Five days to go until the UK is bound by an act of parliament to leave the EU, and yet again Mrs May intends to try to force through her deal by threatening the Brexiteers with dire consequences unless they back it.
As she is so fond of saying – even faced with a threatened attempt to remove her which flared in the Sunday papers and then fizzled out again – nothing has changed. Yup, it’s groundhog day all over again.
Over the weekend a series of Brexiteers were summoned to Chequers, the prime minister’s country residence, for Mrs May to make their flesh duly creep. We don’t know what was said, but from what some wobbling Brexiteers have been saying for some time now it appears that the pressure has caused their powers of reason to take a holiday.
It’s said that they have told the PM that the price of their supporting her deal is that she commits to stepping down before the crucial second stage of EU negotiations.
They’re apparently considering supporting it because of the fear they’ve expressed, and on which she is accordingly playing, that unless they vote for her deal they won’t get Brexit at all.
To which once can only say, yet again, that if they vote for her Brexit-in-name-only-Remain-by-stealth deal they won’t get Brexit that way either.
For her deal would trap the UK under the EU’s one-way control for at least two years, turn Northern Ireland into a hostage to be sacrificed along with the sovereign integrity of the United Kingdom if the UK doesn’t agree to the EU’s demands, and pave the way for some kind of customs union in the final deal which would keep the UK in the EU’s clutches for ever.
If Mrs May’s deal was so totally unconscionable and unthinkable that even Remainers voted against it, how would it suddenly be transformed into an acceptable deal if Mrs May agreed to depart the stage – or even if Remainers succeed in kicking Brexit into the long grass, something which would ignite such public anger that both Labour and the Tories would risk electoral destruction?
Mrs May says the choice is between her deal and no Brexit. Untrue. The course MPs should follow instead, which is staring them all in the face and for which they themselves legislated, is to leave the EU this Friday.
MPs say this cannot happen because it would be catastrophic to leave with no deal. As has now become clear, and as I have written here and here, this is a ludicrous exaggeration. The UK is far more prepared than has been admitted, a state of readiness that has been concealed precisely to terrify MPs into supporting Mrs May’s deal.

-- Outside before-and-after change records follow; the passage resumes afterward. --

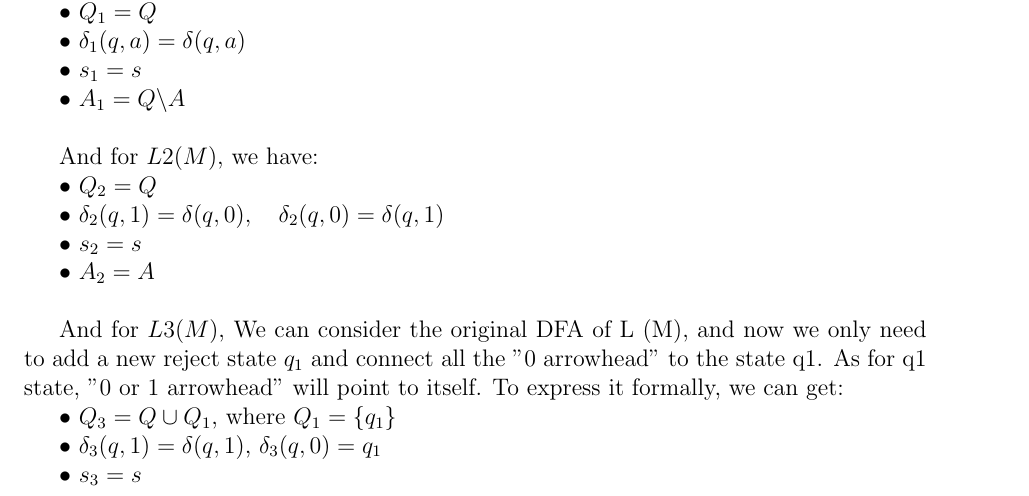
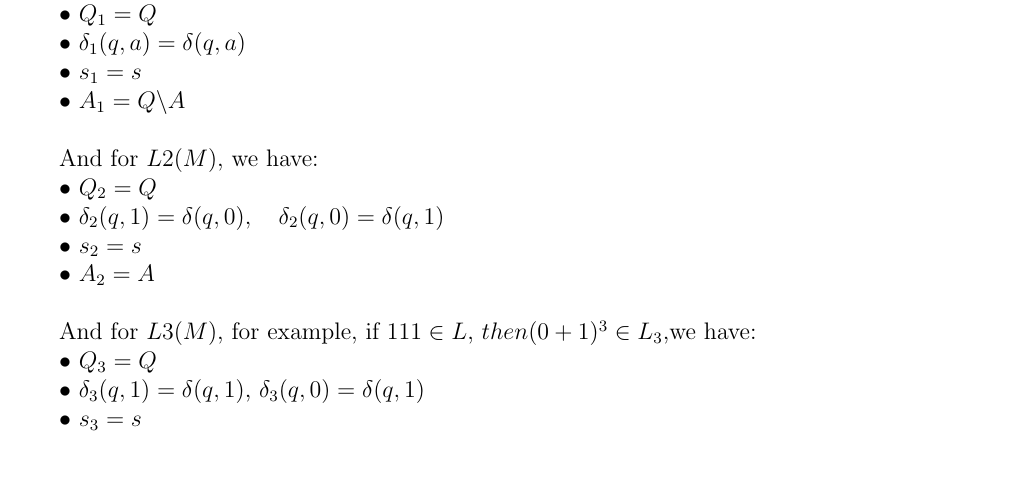
Before and after one commit to hthuz/ece374, a LaTeX problem sheet (hw2/hw2_sol.tex): part of page 4 of 5, cut so that both start at the same text, the shorter picture padded with empty space. Compiled offline with pdfLaTeX.

Commit message:
fix Q6D again and again

```diff
--- a/hw2/hw2_sol.tex
+++ b/hw2/hw2_sol.tex
@@ -231,11 +231,11 @@ Set $L_1=\left\{ w \ \vline\ w \notin L(M) \right\}$ and $L_2=\left\{w \ \vline\
 
 	$\bullet$ $A_2 = A$\\
 
-	And for $L3(M)$, We can consider the original DFA of L (M), and now we only need to add a new reject state $q_1$ and connect all the "0 arrowhead" to the state q1. As for q1 state, "0 or 1 arrowhead" will point to itself. To express it formally, we can get:
+	And for $L3(M)$, for example, if $111 \in L$, $then (0+1)^3 \in L_3$,we have:
 
-	$\bullet$ $Q_3 = Q \cup Q_1$, where $Q_1=\{q_1\}$
+	$\bullet$ $Q_3 = Q$
 
-	$\bullet$ $\delta_3(q,1) = \delta(q,1)$, $\delta_3(q,0) = q_1$
+	$\bullet$ $\delta_3(q,1) = \delta(q,1)$, $\delta_3(q,0) = \delta(q,1)$
 
 	$\bullet$ $s_3 = s$
 
```
Also changed, not shown: hw2/hw2_sol.tex (2 more changed lines).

The real cause of the Remainers’ panic over leaving with no deal is that this really would deliver Brexit – and is the only way to do so that’s on offer.
Anything can happen this week. Remainers are now going to throw everything at stopping the UK leaving the EU. We can expect rows, drama, bluff, threats, tumult, political and legal confusion and constitutional chicanery — not least, as this note by the Hansard Society suggests, over the EU’s offer, if Mrs May’s deal doesn’t pass, to extend the date of leaving to April 12, for which purpose the EU Withdrawal Act would need to be amended by statutory instrument passing through both Houses of Parliament.
The choice before MPs this week is, as it has always been, simply this: Leave or Remain? Honour the 2016 referendum result, or kick the voters in the teeth? The 2016 Conservative election manifesto said: “We continue to believe that no-deal is better than a bad deal for the UK”.
As Mrs May would not say on this occasion, nothing has changed.